Since around 71 percent of the Earth’s surface is water-covered, one of the biggest crisis that human and other beings on earth would face is the contamination of drinking water. Higher sea levels mean the surge of to farther inland areas and contaminating drinking water sources. Similarly, the contamination of freshwater sources would also affect the irrigation and farming, eventually leading us to a food crisis. And, the cost associated with the seawater desalination would make an unsustainable practice to deal with the crisis.
One of the immediate impacts of the increasing sea level on the economy would be the threat posed the tourism industry. The frequent flooding and the destruction of beaches would break the backbone of the tourism industry. Recently in North Carolina, US, the local authorities had restricted coastal policymakers from using rising sea-level rise predictions to serve the economic interests of the region.
Since the total concentration of the water-bodies being more than two-third of the earth, global warming and the rising sea levels are a serious problem that has to be tackled. A natural calamity like the Katrina or the Tsunami that hit the coasts of the South East Asian Nations is itself difficult to tackle. In a way, these calamities are restricted to just one part of the world, but because of rising sea levels, the whole world stands to lose ground at a single time. And this is a crisis that is occurring every day. Every day, little-by-little the glaciers in the Arctic and the Antarctic are melting thus giving way to rising sea levels and a little less chance to experience living for the future generation.

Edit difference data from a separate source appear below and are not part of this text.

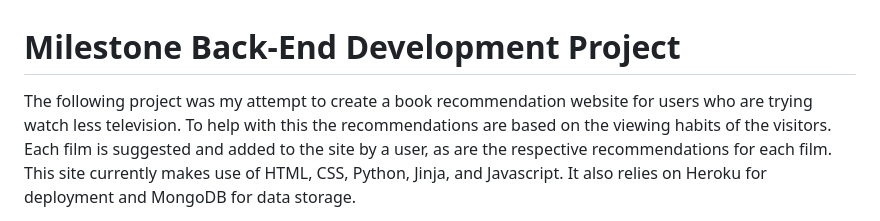
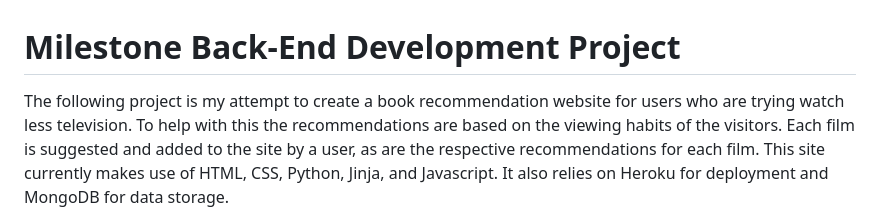
Before and after one commit to NickSpriggs/netbooks_milestone_3, a Markdown page: README.md, the part around the change. Rendered like a GitHub page.

```diff
--- a/README.md
+++ b/README.md
@@ -1,6 +1,6 @@
 # Milestone Back-End Development Project
 
-The following project was my attempt to create a book recommendation website for users who are trying watch
+The following project is my attempt to create a book recommendation website for users who are trying watch
 less television. To help with this the recommendations are based on the viewing habits of the visitors. Each film
 is suggested and added to the site by a user, as are the respective recommendations for each film. This site currently
 makes use of HTML, CSS, Python, Jinja, and Javascript. It also relies on Heroku for deployment and MongoDB for data
```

At the present moment, most of us are worried about the extinction of the tigers and vultures, but with the development has led to an adverse effect on the environment, it has become evident that even our survival in the future has become questionable. But, whether human innovations can save the earth from an anticipated disaster remains controversial. Since there are more political and social factors playing roles in this, the result of such efforts is unpredictable. However, in line with the Paris climate accord, many countries across the world are working hard to cut greenhouse gases. We should all ensure that it is quite possible that if we try and change, we can put an end to the problem of global warming and rising sea levels. And since it is a question of need and wants, it becomes very important that we change and start to respect and preserve our ecology and environment.
Disclaimer: The authors’ views expressed in this article do not necessarily reflect the views of Marine Insight. Data and charts, if used, in the article have been sourced from available information and have not been authenticated by any statutory authority. The author and Marine Insight do not claim it to be accurate nor accept any responsibility for the same. The views constitute only the opinions and do not constitute any guidelines or recommendation on any course of action to be followed by the reader.
The article or images cannot be reproduced, copied, shared or used in any form without the permission of the author and Marine Insight.